Hanley had a hypothesis that it could develop its existing consultative sales approach into a productised consulting offer, and preliminary conversations with customers had provided positive feedback on this general concept. Now Hanley faced decisions on how to structure their consulting business to ‘ready to launch’ to their current customers, as well as appeal to potential new clients.
The Decision Sprint took in three areas: understanding the problem, creating choice/making decisions on those choices, and producing practical experiments to provide sufficient evidence to resolve the remaining decisions. A 100% virtual workshop involved both Hanley team members and invited external experts, and made use of Miro virtual whiteboard technology partnered with Zoom video conferencing.
Each participating team member was interviewed for 25 minutes, with the key insights recorded onto the virtual whiteboard. The board served as both a repository for this unstructured knowledge – and the basis for the Decision Sprint report to Hanley – and the collaborative space in which the sprint participants could contribute additional ideas and proceed to make decisions.
In a series of short exercises, team members recorded a large number of opportunities, issues, and problems, with a sorting and prioritisation of these to clarify the elements of the problem. In this stage, the problem remained diffuse with no one aspect (from marketing and sales to client experience) outweighing another.
External ideas and inspiration came from Lightning Demos in which individual team members researched and presented ideas already present in the market, ideas that Hanley could quickly learn and borrow from within the Decision Sprint. The team distilled the exploratory thinking into a set of distinct high-level concepts for the Hanley consulting offering, with each brought to life through self-explanatory three-panelled storyboards.
Qualitative customer research was introduced into the Decision Sprint to investigate the desirability of a consulting offering from Hanley , identifying real customer problems that Hanley could help solve. With this input the team developed three different stakeholder hypotheses, each with a different need for consultancy, which were tested with customers.
In a matter of hours, the Decision Sprint had brought Hanley from an opportunity – to provide consulting services – to a set of distinct alternatives for that service, grounded in and evidenced by the best thinking of their team and invited experts.
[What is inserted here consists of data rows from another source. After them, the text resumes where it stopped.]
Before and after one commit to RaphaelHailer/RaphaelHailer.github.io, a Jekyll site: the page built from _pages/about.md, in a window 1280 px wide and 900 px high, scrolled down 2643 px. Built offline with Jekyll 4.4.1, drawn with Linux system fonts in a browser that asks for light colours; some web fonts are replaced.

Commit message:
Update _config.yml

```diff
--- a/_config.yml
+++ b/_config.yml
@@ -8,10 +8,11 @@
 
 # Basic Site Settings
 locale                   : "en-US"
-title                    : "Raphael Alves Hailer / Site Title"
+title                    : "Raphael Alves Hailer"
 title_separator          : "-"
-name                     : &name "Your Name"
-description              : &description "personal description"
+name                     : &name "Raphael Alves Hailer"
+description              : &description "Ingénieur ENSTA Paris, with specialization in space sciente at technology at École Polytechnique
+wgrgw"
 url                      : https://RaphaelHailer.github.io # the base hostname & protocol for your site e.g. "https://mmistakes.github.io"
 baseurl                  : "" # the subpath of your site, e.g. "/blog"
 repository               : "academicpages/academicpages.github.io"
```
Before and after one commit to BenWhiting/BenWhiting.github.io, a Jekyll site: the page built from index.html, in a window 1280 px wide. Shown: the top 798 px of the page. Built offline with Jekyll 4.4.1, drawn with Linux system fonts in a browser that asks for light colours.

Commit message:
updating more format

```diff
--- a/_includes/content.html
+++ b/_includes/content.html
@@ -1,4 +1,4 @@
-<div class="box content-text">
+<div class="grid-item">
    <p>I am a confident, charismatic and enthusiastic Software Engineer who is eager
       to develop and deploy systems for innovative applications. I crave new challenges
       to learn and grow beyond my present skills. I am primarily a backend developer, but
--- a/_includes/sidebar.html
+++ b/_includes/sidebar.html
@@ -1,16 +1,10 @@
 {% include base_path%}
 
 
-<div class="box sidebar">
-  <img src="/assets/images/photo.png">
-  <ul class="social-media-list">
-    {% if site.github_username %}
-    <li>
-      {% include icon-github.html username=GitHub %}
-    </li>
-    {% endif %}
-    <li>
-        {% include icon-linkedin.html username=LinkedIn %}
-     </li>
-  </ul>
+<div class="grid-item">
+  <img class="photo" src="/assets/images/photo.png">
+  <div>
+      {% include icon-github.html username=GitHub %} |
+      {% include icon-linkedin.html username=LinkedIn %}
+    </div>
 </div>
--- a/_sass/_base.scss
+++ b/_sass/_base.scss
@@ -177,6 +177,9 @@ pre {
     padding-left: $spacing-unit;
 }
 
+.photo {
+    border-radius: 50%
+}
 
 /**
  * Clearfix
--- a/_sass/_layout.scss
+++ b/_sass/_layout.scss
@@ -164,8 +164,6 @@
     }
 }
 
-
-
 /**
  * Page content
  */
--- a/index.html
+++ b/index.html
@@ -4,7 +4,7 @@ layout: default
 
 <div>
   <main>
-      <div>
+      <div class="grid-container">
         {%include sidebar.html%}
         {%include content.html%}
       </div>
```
The team also knew that there were a small number of critical proofs needed in order to proceed: validating the key customer pain points (where clients have a recurring and severe problem they need to solve), and clarity around the top of mind concerns of customers (what drives a customer to engage a specific consultancy to help solve that problem). Importantly, these proofs had been understood as separate from each other. Six experiments were devised that would provide evidence to resolve these outstanding questions; the experiments were developed to be capable of being run by Hanley without external support and within a timeframe of weeks. Hanley had accelerated the development of their consulting service by months and established a clear path to launch.